Yes, football coaches get compensated quite well for the stresses they endure. No one’s denying or downplaying that fact. Moreover, it’s naïve to expect attitudes to change as a result of this event. However, one can always hope that a story like this - just hours after Christmas Day ended - will bring about some sincere soul-searching from everyone connected to the larger football world and America’s sprawling athletic-industrial complex.

A modest proposal, everyone: Maybe, just maybe, coaches should get paid less… and should not be expected to win at all costs… and should not be expected to work 365/24/7… and should not be devoured by fan bases… and should not have to be holed up in film rooms for four straight months while their families must cope in relative isolation.
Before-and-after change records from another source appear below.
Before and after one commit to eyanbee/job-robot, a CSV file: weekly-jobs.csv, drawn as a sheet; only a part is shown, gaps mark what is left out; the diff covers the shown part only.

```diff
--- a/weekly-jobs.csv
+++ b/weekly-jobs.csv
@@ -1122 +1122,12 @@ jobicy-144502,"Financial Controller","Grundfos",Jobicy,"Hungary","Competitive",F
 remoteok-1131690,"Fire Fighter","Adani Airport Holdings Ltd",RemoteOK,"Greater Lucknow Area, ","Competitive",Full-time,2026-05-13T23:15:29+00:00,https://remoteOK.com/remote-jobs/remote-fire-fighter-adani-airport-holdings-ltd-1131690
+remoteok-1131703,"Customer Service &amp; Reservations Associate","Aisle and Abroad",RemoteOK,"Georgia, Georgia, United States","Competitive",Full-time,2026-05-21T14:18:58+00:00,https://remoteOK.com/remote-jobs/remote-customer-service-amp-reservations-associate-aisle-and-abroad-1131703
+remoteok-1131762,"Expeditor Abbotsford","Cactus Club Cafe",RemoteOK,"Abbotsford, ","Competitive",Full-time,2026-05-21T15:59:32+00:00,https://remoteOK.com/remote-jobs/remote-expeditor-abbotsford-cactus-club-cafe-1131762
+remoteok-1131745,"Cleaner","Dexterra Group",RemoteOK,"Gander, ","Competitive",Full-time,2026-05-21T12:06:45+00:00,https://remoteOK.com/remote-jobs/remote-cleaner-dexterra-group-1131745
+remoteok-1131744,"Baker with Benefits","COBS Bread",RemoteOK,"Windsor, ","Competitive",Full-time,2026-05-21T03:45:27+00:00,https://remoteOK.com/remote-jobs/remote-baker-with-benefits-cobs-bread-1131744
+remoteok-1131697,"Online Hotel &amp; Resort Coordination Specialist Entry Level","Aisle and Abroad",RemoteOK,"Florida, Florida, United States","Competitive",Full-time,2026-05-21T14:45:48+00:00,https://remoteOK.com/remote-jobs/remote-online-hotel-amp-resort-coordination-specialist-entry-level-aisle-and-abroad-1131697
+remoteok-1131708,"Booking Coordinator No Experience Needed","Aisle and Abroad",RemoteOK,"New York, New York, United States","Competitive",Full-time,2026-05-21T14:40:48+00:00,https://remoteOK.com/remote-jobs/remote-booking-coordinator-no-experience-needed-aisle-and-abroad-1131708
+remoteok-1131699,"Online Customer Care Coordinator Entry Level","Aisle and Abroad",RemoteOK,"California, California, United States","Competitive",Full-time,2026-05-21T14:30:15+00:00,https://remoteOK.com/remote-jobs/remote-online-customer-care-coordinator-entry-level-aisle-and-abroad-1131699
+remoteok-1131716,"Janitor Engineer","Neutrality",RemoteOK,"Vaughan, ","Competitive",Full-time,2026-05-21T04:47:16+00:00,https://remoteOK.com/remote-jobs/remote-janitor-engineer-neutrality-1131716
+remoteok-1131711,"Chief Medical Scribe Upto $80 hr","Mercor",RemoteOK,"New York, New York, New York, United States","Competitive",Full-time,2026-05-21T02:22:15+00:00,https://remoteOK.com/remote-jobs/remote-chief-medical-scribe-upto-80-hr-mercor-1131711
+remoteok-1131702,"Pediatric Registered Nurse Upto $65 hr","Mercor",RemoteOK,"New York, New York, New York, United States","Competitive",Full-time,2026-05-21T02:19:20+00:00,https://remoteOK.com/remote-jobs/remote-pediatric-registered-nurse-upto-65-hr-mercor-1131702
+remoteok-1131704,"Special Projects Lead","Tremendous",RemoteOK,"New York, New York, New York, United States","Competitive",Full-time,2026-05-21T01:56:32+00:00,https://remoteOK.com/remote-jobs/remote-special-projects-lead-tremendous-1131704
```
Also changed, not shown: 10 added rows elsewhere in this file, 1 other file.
Football ate up John Madden. It ate up Dick Vermeil. It ate up Joe Gibbs. It is eating up Andy Reid, who is a physiological mess, even though he’s still leading the Philadelphia Eagles into the playoffs. Football consumed Mark Mangino in more ways than one, and it’s claimed the psyches and souls (and families) of countless other coaches with much lower national profiles.
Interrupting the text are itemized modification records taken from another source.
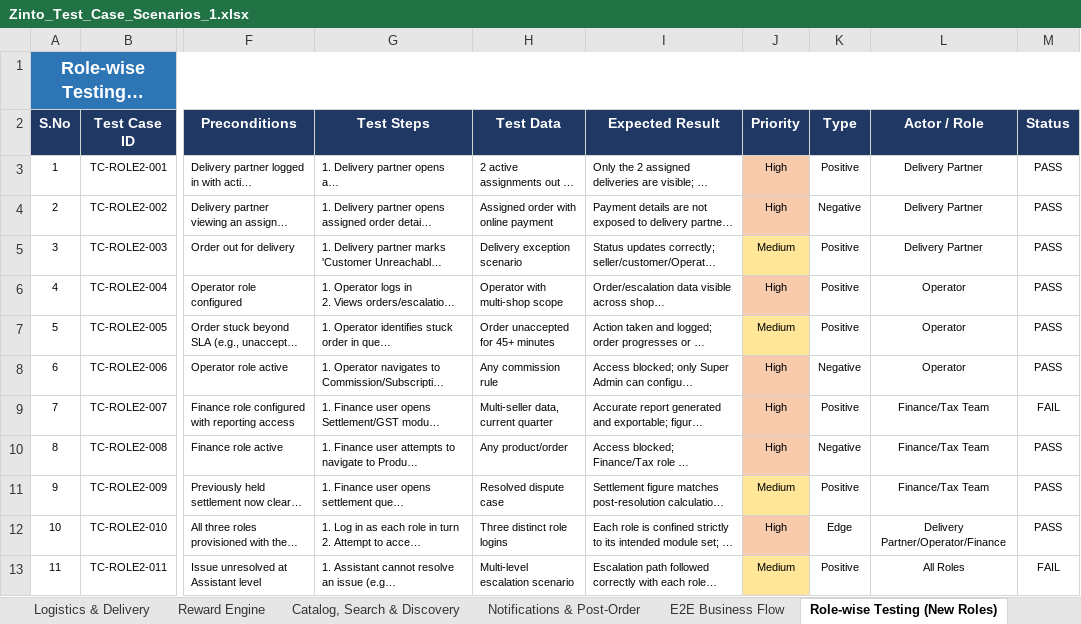
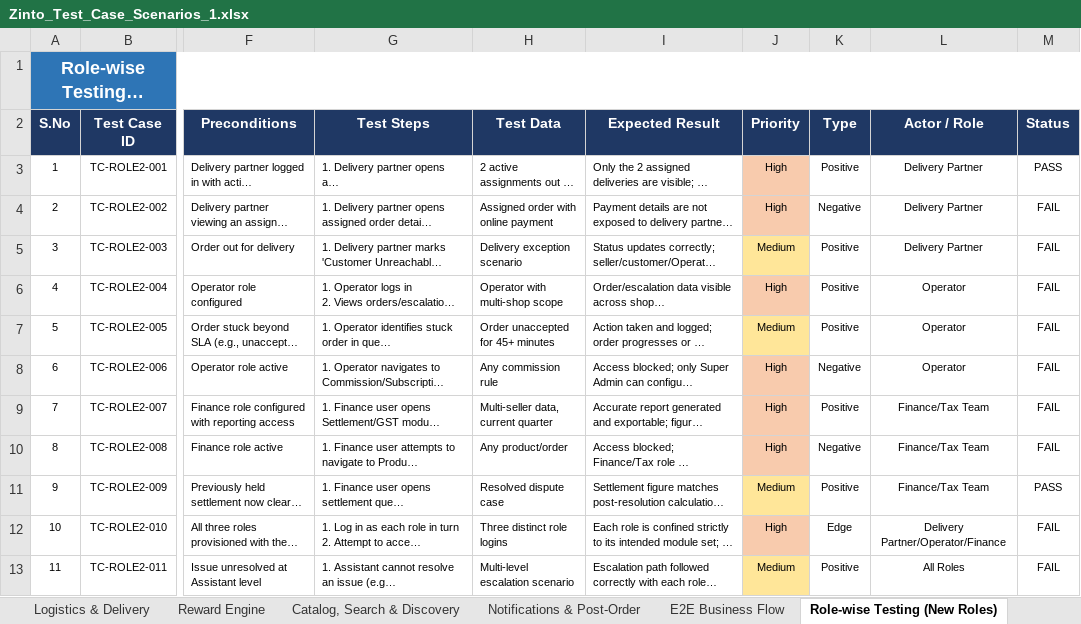
Before and after one commit to harshu-panchal/GrandBazar, an Excel workbook: Zinto_Test_Case_Scenarios_1.xlsx, sheet Role-wise Testing (New Roles), drawn as a sheet; only a part is shown, gaps mark what is left out; long unchanged cells end in …; values as stored, in another font and other column widths than the file's, no borders; the diff names each change by its address in the sheet, - before the commit and + after, or states it on an @@ line.

```diff
--- a/Zinto_Test_Case_Scenarios_1.xlsx (sheet Role-wise Testing (New Roles))
+++ b/Zinto_Test_Case_Scenarios_1.xlsx (sheet Role-wise Testing (New Roles))
-M4:M8 (Status): PASS
+M4:M8 (Status): FAIL
-M10 (Status): PASS
+M10 (Status): FAIL
-M12 (Status): PASS
+M12 (Status): FAIL
```
Also changed, not shown: sheet Execution Log, sheet UAT Requirement Matrix, sheet Order Rescue & Reassignment, sheet Partial Order & Seller Ops, sheet Go-Live Sign-off Checklist, sheet E2E Business Flow, 15 more sheets, 2 other files.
And now, football has forced Urban Meyer, owner of two national titles and master of the college football universe, to step down.
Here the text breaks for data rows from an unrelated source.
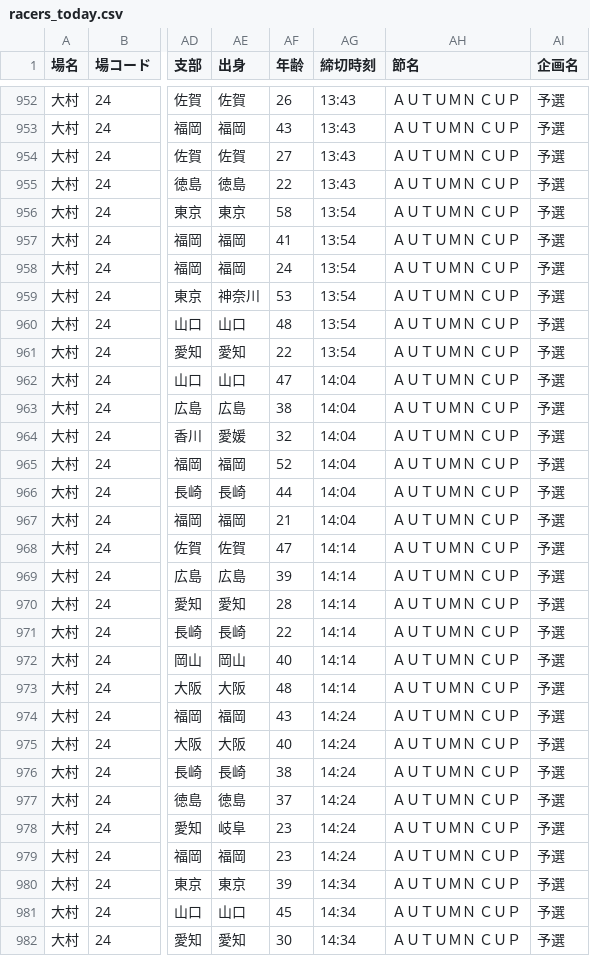
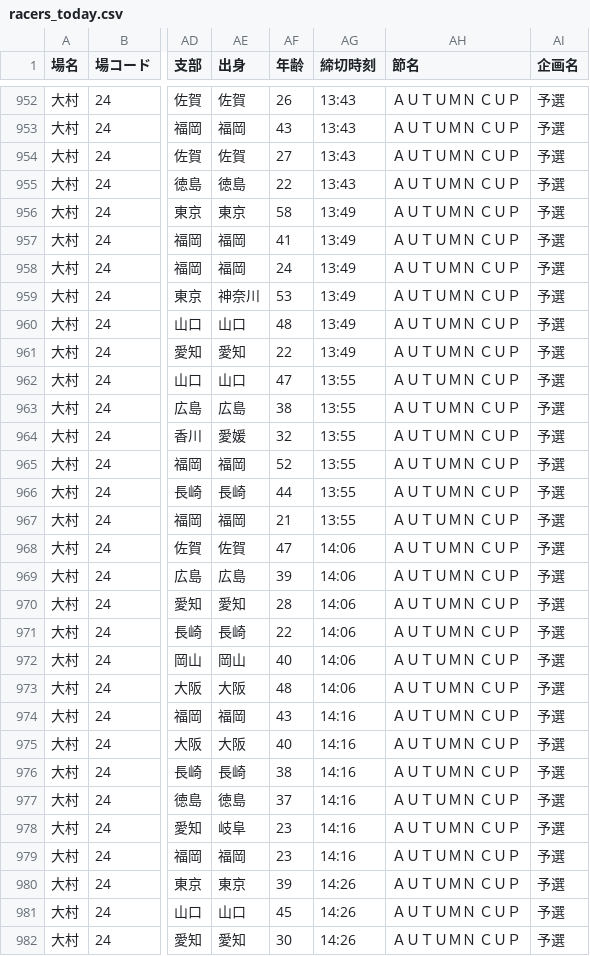
Before and after one commit to shigezou926/pallas-mercato-7k9, a CSV file: docs/racers/racers_today.csv, drawn as a sheet; only a part is shown, gaps mark what is left out; the diff covers the shown part only; the diff names each change by its address in the sheet, - before the commit and + after, or states it on an @@ line.

```diff
--- a/docs/racers/racers_today.csv
+++ b/docs/racers/racers_today.csv
-AG956:AG961 (締切時刻): 13:54
+AG956:AG961 (締切時刻): 13:49
-AG962:AG967 (締切時刻): 14:04
+AG962:AG967 (締切時刻): 13:55
-AG968:AG973 (締切時刻): 14:14
+AG968:AG973 (締切時刻): 14:06
-AG974:AG979 (締切時刻): 14:24
+AG974:AG979 (締切時刻): 14:16
-AG980:AG982 (締切時刻): 14:34
+AG980:AG982 (締切時刻): 14:26
```
Also changed, not shown: 71 edited cells elsewhere in this file, 3 other files.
College football is a beloved sport and a source of both entertainment and cultural nourishment for millions. Rightly so. Yet, a story like this needs to make the sport’s leaders, power brokers, fans, and journalists realize that all this enjoyment can and – moreover – SHOULD exist on a smaller scale with lower dollar levels and decreased amounts of emotionalism. Urban Meyer’s resignation must force football lifers and football fans to have some very important conversations during this holiday season. Families, whether inside or outside the gridiron beast - should sit down and talk about the level of importance football ought to have in a healthy society, a healthy family, and a balanced, integrated lifestyle.

2) Bobby Bowden and Urban Meyer will close their careers at Florida State and Florida on the same day. And Lane Kiffin won’t beat Urban Meyer next year. Who knew?

Michael Bradley

Once we get past the incredible surprise of Urban Meyer’s resignation from Florida, we can concentrate on what this means for a program that has clearly become the nation’s premier performer. One can only speculate at this point, but the recent article in Sports Illustrated about him described the problems Meyer has had with serious pain from what were considered benign brain events. If those have developed into something worse, then he must address them. If it’s something different, then we’ll learn about it. But, what’s next?

Whom can the Gators grab that will be able to keep things going? That’s tough to say. The job will certainly be heavily coveted by the top-shelf coaches out there, but whoever gets it will inherit the nation’s toughest set of expectations. Florida has won two of the last three national titles and came within one game of the big game this year. No matter how the search goes, the Gator community has to be worried, because Meyer has proven himself to be a big winner wherever he goes, and he has built the Gators into a juggernaut. There will be no shortage of suitors for the job, but it will be hard to find a mid-major star to take over, as the Gators did when they enlisted Meyer. It may be awfully tough to steal a big name away from another program. The departure will set a quiet coaching carousel into motion, 1,000 miles an hour and will have big repercussions. For now, what appeared to be a long period of prosperity ahead for Florida under Meyer is now in question, and the Gators had better hope AD Jeremy Foley can find someone capable of continuing the program’s winning ways.